START EXERCISE MATERIAL

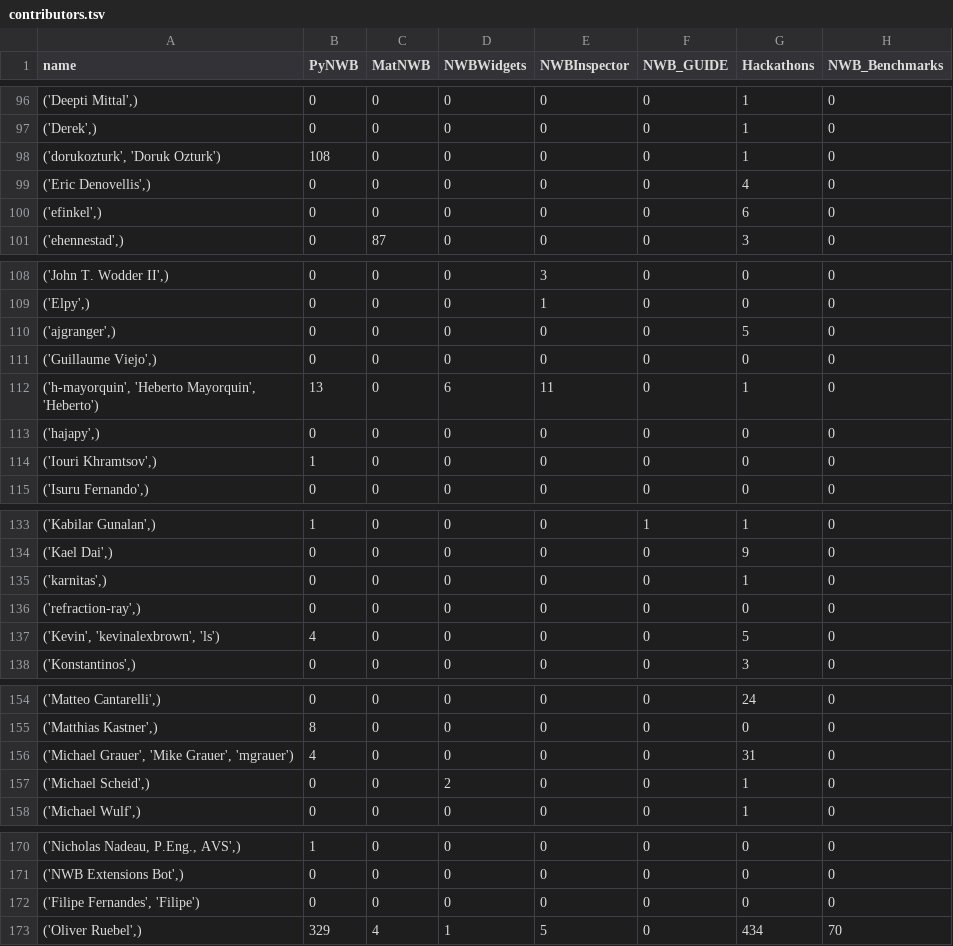
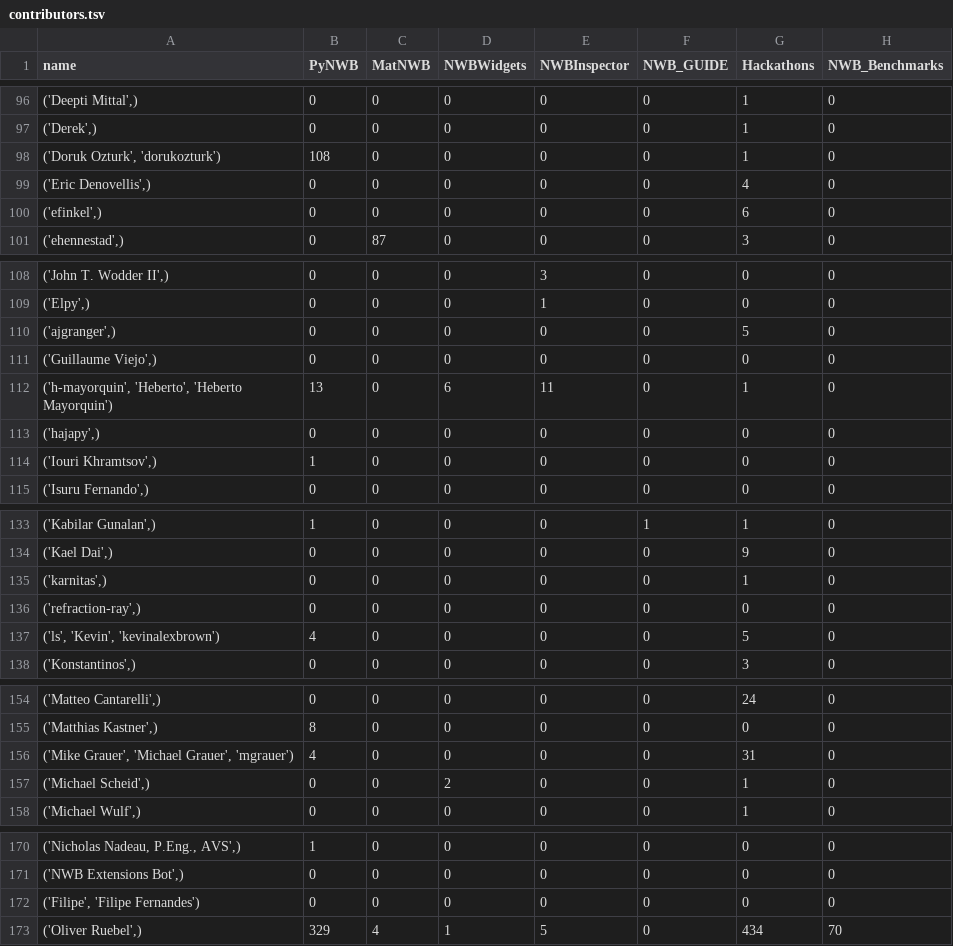
Before and after one commit to NeurodataWithoutBorders/nwb-project-analytics, a TSV file: data/contributors.tsv, drawn as a sheet; only a part is shown, gaps mark what is left out; the diff covers the shown part only; the diff names each change by its address in the sheet, - before the commit and + after, or states it on an @@ line.

```diff
--- a/data/contributors.tsv
+++ b/data/contributors.tsv
-A98 (name): ('dorukozturk', 'Doruk Ozturk')
+A98 (name): ('Doruk Ozturk', 'dorukozturk')
-A112 (name): ('h-mayorquin', 'Heberto Mayorquin', 'Heberto')
+A112 (name): ('h-mayorquin', 'Heberto', 'Heberto Mayorquin')
-A137 (name): ('Kevin', 'kevinalexbrown', 'ls')
+A137 (name): ('ls', 'Kevin', 'kevinalexbrown')
-A156 (name): ('Michael Grauer', 'Mike Grauer', 'mgrauer')
+A156 (name): ('Mike Grauer', 'Michael Grauer', 'mgrauer')
-A172 (name): ('Filipe Fernandes', 'Filipe')
+A172 (name): ('Filipe', 'Filipe Fernandes')
```
Also changed, not shown: 16 edited cells elsewhere in this file, 2 other files.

END EXERCISE MATERIAL

**TASK OBJECTIVE**
If a line in the entries above contains "Mike", report it.

**WRITTEN RESPONSE**
-A156 (name): ('Michael Grauer', 'Mike Grauer', 'mgrauer')
+A156 (name): ('Mike Grauer', 'Michael Grauer', 'mgrauer')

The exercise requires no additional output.